You can swim in the Big River or the pool, so you have no excuse to sit by the RV and do nothing during your stay. Although that is fine too. The pool is open from Memorial Day until Labor Day, and available to the public for a small fee. They have a concession stand that serves catfish sandwiches, cheeseburgers, fries, and more. The Big River is also a fantastic place to cool off in the summer and it is free of charge all season long. The pool has a lifeguard, but at the river you will be swimming at your own risk.
From Memorial Day weekend until Labor Day, the park hosts programs on a variety of topics and interests for kids as well as adults. Get out of the camper and learn something new about archaeology, camping, hiking, and the nature and wildlife of Missouri. Join the celebration of the CCC Company 1743, explore the glades where you can find petroglyphs, and enjoy live animal shows where you can see some of the critters that live in the park. Most of these programs are at the amphitheater or interpretive center but some are held at various places in the park. Check with the park office for details.
The Big River is a favorite floating spot for residents as well as out-of-town visitors. There is a concrete ramp where you can launch your canoe, raft, or kayak or you can go upriver and put in anywhere you like and float down to where your RV is parked at the campsite. If you didn’t bring your floating device, you can rent one at the Thunderbird Lodge or buy one from the camp store. There is a watercraft shuttle service offered through the park for a small fee, so you don’t have to walk up or down the river.

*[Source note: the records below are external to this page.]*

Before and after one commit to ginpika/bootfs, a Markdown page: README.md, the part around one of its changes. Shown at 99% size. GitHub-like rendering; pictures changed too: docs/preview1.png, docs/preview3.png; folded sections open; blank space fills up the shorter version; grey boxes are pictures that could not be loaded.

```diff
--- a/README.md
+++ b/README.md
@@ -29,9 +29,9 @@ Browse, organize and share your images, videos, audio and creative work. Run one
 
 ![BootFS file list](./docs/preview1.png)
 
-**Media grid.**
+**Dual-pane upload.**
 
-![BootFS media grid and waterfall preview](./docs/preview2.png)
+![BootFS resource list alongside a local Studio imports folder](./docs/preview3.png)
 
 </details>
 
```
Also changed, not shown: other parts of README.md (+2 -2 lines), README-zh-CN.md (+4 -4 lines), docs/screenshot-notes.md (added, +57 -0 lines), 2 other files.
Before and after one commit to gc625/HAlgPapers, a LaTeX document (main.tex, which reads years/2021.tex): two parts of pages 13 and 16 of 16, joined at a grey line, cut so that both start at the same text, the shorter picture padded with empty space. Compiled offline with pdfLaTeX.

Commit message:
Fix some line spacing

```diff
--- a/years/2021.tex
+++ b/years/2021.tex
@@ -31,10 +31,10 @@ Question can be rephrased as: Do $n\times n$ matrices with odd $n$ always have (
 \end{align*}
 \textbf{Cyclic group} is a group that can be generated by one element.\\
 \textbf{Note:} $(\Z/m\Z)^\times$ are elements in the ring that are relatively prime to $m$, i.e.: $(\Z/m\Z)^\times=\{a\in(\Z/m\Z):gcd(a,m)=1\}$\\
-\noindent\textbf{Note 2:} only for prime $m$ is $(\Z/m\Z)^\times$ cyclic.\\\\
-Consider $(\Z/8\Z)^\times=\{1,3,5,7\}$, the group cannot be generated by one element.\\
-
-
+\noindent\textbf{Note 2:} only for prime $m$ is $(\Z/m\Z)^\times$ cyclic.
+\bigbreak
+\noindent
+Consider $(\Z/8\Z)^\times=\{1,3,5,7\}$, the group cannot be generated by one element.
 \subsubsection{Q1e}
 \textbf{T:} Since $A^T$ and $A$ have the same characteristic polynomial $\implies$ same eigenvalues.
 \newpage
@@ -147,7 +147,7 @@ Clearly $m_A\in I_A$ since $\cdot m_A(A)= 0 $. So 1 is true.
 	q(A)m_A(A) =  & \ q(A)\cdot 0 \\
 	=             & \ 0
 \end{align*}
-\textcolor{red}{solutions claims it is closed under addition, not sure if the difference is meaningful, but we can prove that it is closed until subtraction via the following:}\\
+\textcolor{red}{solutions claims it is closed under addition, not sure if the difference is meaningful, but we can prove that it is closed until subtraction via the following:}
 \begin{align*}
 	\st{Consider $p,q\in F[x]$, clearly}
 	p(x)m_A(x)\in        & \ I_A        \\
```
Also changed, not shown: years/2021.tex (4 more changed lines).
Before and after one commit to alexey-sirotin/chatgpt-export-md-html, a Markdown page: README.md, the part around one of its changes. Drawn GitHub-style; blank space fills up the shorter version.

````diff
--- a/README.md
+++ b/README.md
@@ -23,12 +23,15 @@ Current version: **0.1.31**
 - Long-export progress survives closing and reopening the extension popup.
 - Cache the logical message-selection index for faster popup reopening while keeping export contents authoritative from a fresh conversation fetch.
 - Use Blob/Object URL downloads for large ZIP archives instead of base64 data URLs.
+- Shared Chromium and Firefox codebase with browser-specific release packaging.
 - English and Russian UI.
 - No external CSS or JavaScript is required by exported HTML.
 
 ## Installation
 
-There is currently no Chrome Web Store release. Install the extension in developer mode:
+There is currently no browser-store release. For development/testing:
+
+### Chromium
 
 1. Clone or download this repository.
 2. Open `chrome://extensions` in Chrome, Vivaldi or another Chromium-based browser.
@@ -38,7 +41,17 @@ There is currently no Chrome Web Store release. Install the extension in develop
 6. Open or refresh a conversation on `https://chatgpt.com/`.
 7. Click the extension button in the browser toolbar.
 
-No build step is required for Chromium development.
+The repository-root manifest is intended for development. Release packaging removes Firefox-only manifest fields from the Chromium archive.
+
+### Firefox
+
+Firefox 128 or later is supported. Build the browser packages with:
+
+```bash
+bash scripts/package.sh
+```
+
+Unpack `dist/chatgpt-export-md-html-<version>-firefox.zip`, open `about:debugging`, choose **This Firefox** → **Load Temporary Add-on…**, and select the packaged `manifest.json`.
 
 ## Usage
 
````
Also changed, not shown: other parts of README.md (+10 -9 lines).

Just have them drop you off upriver and float down or start at the camp and they can pick you up downriver.
There is no reason not to get out of the rig and into the woods while you are at the park with the awesome trails they have. The 1000 Steps Trail by the Thunderbird Lodge is a rugged loop trail of just over a mile that dates back to the 1930s. This trek has 1000 stone steps, which is where it got its name. At the top of the trail you will find an overlook shelter where you can see an amazing view of the river and surrounding land. The 2.4-mile Opossum Track Trail takes you through the Washington State Park Hardwood Natural Area to the gazebo overlook with benches where you can take a break and enjoy the view. The longest hike is the Rockywood Trail, which is almost six miles. This is a rugged loop trail that has a camp about a third of the way in so you can stay the night if you like.
The Big River is a great place to fish no matter what time of the year it is because there is always something biting. Be sure to pack the fishing gear in the camper or trailer before you head to the park and bring a net because some of the fish are huge. For example, catfish are typically around 15 to 40 pounds and some of the bass have been up to 20 inches long. Some of the best bait to use include worms or cut bait for catfish and lures or jigs for bass, crappie, bluegill, and sunfish.
Gather your family and friends in the campervan and head to Washington State Park for a picnic. It does not have to be summertime to enjoy this fantastic park because they have two shelters you can use that are covered and protected from the elements. The larger one can hold up to 96 people while the smaller one holds about 84 people. Restrooms and water are available from April until November and there are BBQ grills and tables, but no electricity. If you just have a small group, you can enjoy any of the picnic areas around the park, which all have picnic tables and grills.